vispo for NatPoMo

April 9, 2021

If you are interested in visual poetry, AngelHousePress is posting a new vispo piece each day of National Poetry Month at NationalPoetryMonth.ca. Amanda Earl, the “fallen angel” of AngelHousePress, writes:

The work in this year’s collection is kinetic, vibrant, and geometric. Through videos, collages, asemic writing, pictorals, self-portraits, poem-objects, assemblages, erasure, photographs, scans, using paper, ink, old book paper, recycled materials, artist pens, bio-resin, hand-made stamps, graphite, fabric, paint, nailpolish, rocks and shreds of failed poems, our contributors demonstrate the playful and enriching possibilities of visual poetry and poetry itself.

The international collection, arriving one per day during April, will remain on view throughout the year.

so many books!

April 8, 2021

It’s National Poetry Month and the shelves are bulging with new titles.

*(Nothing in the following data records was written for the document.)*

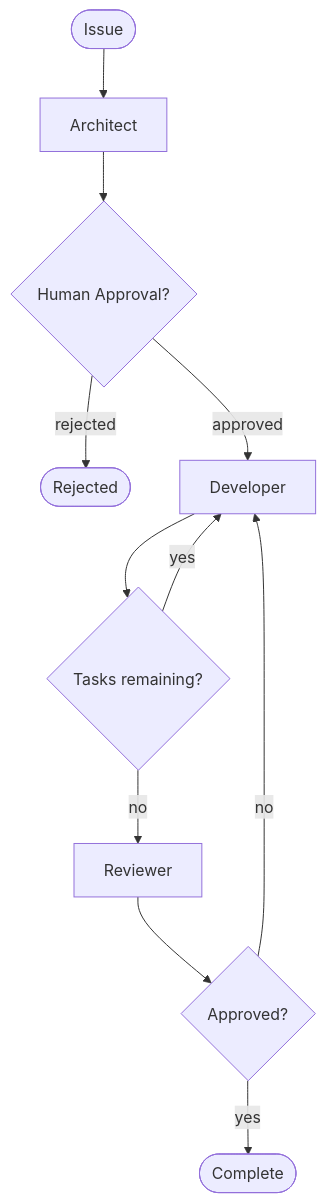
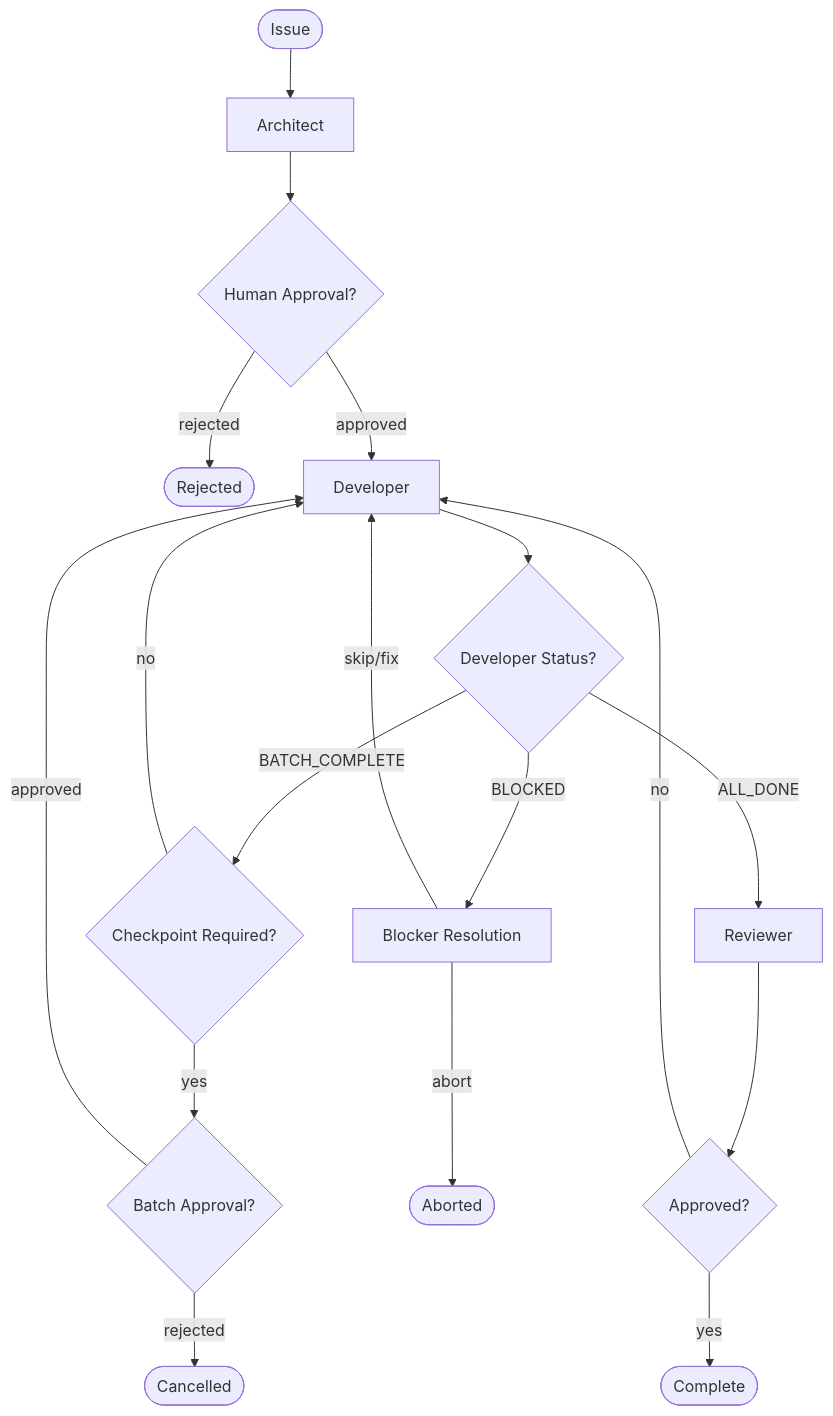
Before and after one commit to anderskev/amelia: the diagram in docs/site/architecture/concepts.md, drawn with Mermaid. The commit also changed other lines of this file and 7 other files, not shown here.

First line of the commit message:
docs: comprehensive architecture documentation update for batched execution model (#108)

````diff
--- a/docs/site/architecture/concepts.md
+++ b/docs/site/architecture/concepts.md
@@ -77,13 +77,20 @@
 ```mermaid
 flowchart TD
     Start([Issue]) --> Architect
     Architect --> Approval{Human Approval?}
     Approval -->|rejected| End1([Rejected])
     Approval -->|approved| Developer
-    Developer --> TaskCheck{Tasks remaining?}
-    TaskCheck -->|yes| Developer
-    TaskCheck -->|no| Reviewer
+    Developer --> StatusCheck{Developer Status?}
+    StatusCheck -->|BATCH_COMPLETE| CheckpointCheck{Checkpoint Required?}
+    CheckpointCheck -->|yes| BatchApproval{Batch Approval?}
+    CheckpointCheck -->|no| Developer
+    BatchApproval -->|approved| Developer
+    BatchApproval -->|rejected| End2([Cancelled])
+    StatusCheck -->|BLOCKED| BlockerRes[Blocker Resolution]
+    BlockerRes -->|skip/fix| Developer
+    BlockerRes -->|abort| End3([Aborted])
+    StatusCheck -->|ALL_DONE| Reviewer
     Reviewer --> ReviewCheck{Approved?}
     ReviewCheck -->|no| Developer
-    ReviewCheck -->|yes| End2([Complete])
+    ReviewCheck -->|yes| End4([Complete])
 ```
````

Here is a selection of recent recommendations:

To recommend your favorite must-read poetry titles (old or new), just leave a Comment.

library news

April 6, 2021

In addition to National Poetry Month, this is National Library Week, we thought we’d highlight some library-linked poetry news, and, in particular, poetry for young people.

To begin, check out the Seattle Public Library list of recent books of poetry for kids.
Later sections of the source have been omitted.